Summer's here, and the time is right for dancing in the streets--unless you work for Volkswagen, where dancing is kept to a strict minimum thanks to the ongoing Dieselgate scandal. Here are a few of the not-so-clean diesel stories that have crossed our desks in the past few days:
Fix is possible for 85,000 3.0-liter diesels in the U.S.: Remember the $15.4 billion settlement Volkswagen announced last week? Well, that only covered 475,000 2.0-liter Audi and VW diesels registered in the U.S. There are still 85,000 larger, 3.0-liter Audi, Porsche, and VW diesels in this country that fail to meet federal regulations. According to Volkswagen, though, there's a fix for them! Well, maybe, assuming that (a) the fix works, and (b) it's not shot down again by the Environmental Protection Agency or the California Air Resources Board. We'll know more on August 25, when U.S. District Judge Charles Breyer has asked the automaker for an update on its progress.
Diesel owners in Europe get the shaft: If you're one of the millions of European citizens who owns a vehicle affected by the Dieselgate scandal, don't expect a payout as sweet as the one your American peers received. Though there have been calls for a similar kind of compensation package across The Pond, Volkswagen CEO Matthias Muller has responded with a resounding "nein". Speaking to the German newspaper Welt am Sonntag, Muller noted that Volkswagen could never afford to replicate such a deal in Europe, where there are far more cars equipped with illegal devices meant to cheat on emissions tests. To some, Muller's statement might sound like fair reasoning. Others may find it...less persuasive.

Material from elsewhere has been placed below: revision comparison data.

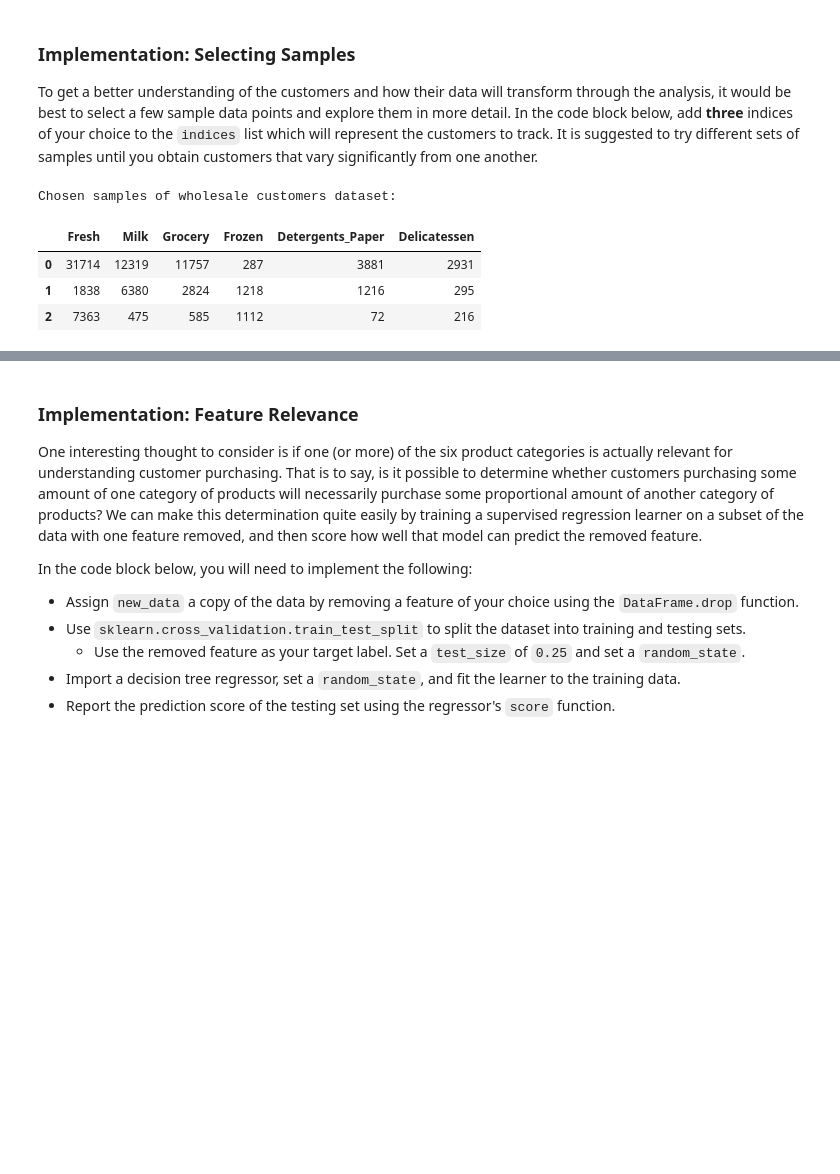
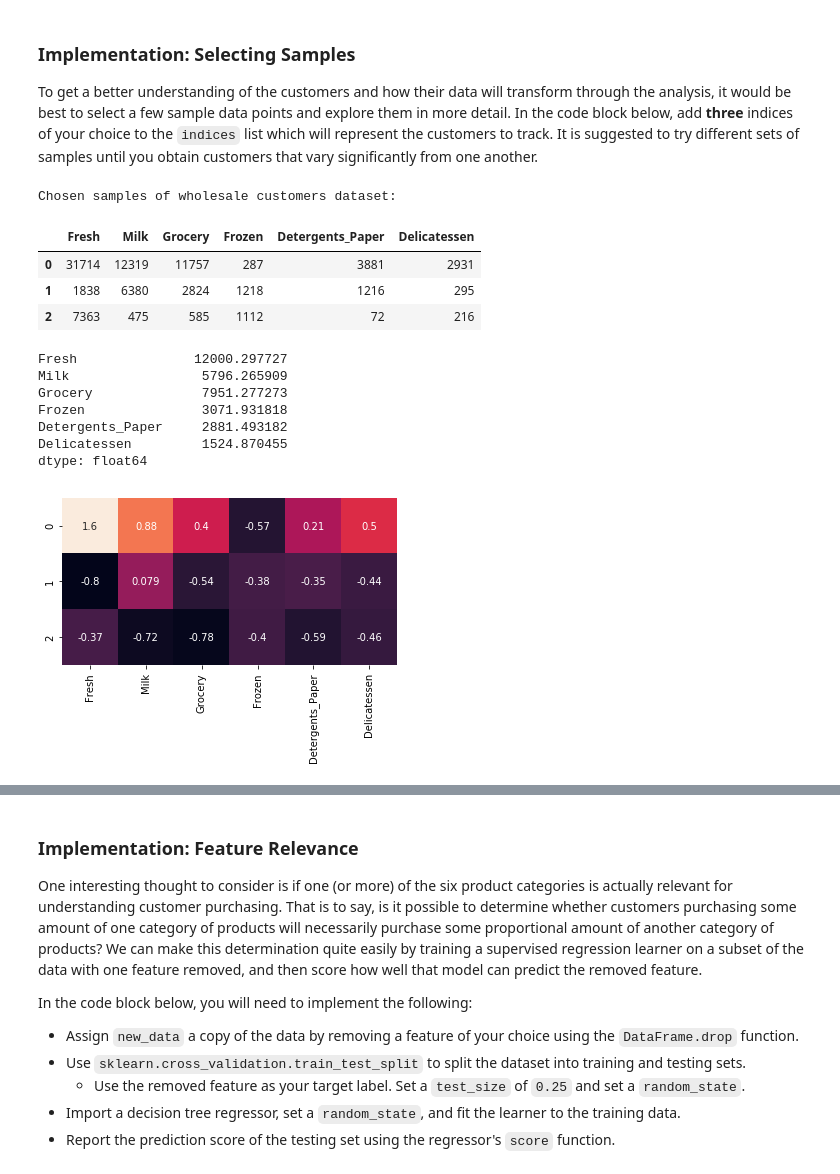
Before and after one commit to aboelhamd/machine-learning, a Jupyter notebook: projects/customer_segments/customer_segments.ipynb, the cells around one changed output, grey strips where cells are left out. Drawn from its saved outputs; the diff is of its cells as text; code cells hidden in the pictures; blank space fills up the shorter version.

```diff
--- a/projects/customer_segments/customer_segments.ipynb
+++ b/projects/customer_segments/customer_segments.ipynb
@@ -61,18 +61,30 @@ To get a better understanding of the customers and how their data will transform
 # %%
 # TODO: Select three indices of your choice you wish to sample from the dataset
 indices = [12,235,238]
 # indices = range (200,250)
 
 # Create a DataFrame of the chosen samples
 samples = pd.DataFrame(data.loc[indices], columns = data.keys()).reset_index(drop = True)
 print("Chosen samples of wholesale customers dataset:")
 display(samples)
+
+import seaborn as sns
+sns.heatmap((samples-data.mean())/data.std(ddof=0), annot=True, cbar=False, square=True)
+print data.mean()
 # %% [output]
 Chosen samples of wholesale customers dataset:
 |  | Fresh | Milk | Grocery | Frozen | Detergents_Paper | Delicatessen |
 | 0 | 31714 | 12319 | 11757 | 287 | 3881 | 2931 |
 | 1 | 1838 | 6380 | 2824 | 1218 | 1216 | 295 |
 | 2 | 7363 | 475 | 585 | 1112 | 72 | 216 |
+Fresh               12000.297727
+Milk                 5796.265909
+Grocery              7951.277273
+Frozen               3071.931818
+Detergents_Paper     2881.493182
+Delicatessen         1524.870455
+dtype: float64
+[figure, added]
 # %% [markdown]
 ### Question 1
 Consider the total purchase cost of each product category and the statistical description of the dataset above for your sample customers.
```
Also changed, not shown: parts of 5 cells of this notebook.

UPDATE: Volkswagen avoids fines in Germany: As if on cue, Germany's Transportation Minister has said that the country won't fine Volkswagen for illegally installing defeat devices on over 2 million diesels. However, the company will have to fix those cars, and it's still the subject of an investigation into criminal wrongdoing. That's not good enough for Germany's Bild newspaper though, which wonders why Europeans aren't entitled to the same compensation package that Americans are receiving. And that's a totally appropriate question.
VW sales hit five-year low: As if paying out $15.4 billion to American agencies and owners weren't enough, Volkswagen's VW brand is in the tank. June's meager 23,809 U.S. sales were nearly 22 percent lower than June of 2015. For the first half of the year, VW sales were about 15 percent below the first six months of 2015. Audi, however, managed to rise above its battered sibling, with June sales up 1 percent and year-to-date stats up 3.5 percent. Porsche was also up about 6 percent--both for June and year-to-date.
VW dealerships likely to change hands: VW's auto sales may have hit the skids, but sales of VW dealerships could heat up now that a settlement for 2.0-liter vehicles has been reached. Some dealers may feel like bowing out before things get any worse, while gamblers might see an opportunity because, really, how much worse could things get?
Note: for purposes of clarity, "Volkswagen" has been used to refer to the Volkswagen Group parent company, while "VW" has been used to refer to the company's popular mass-market brand of automobiles.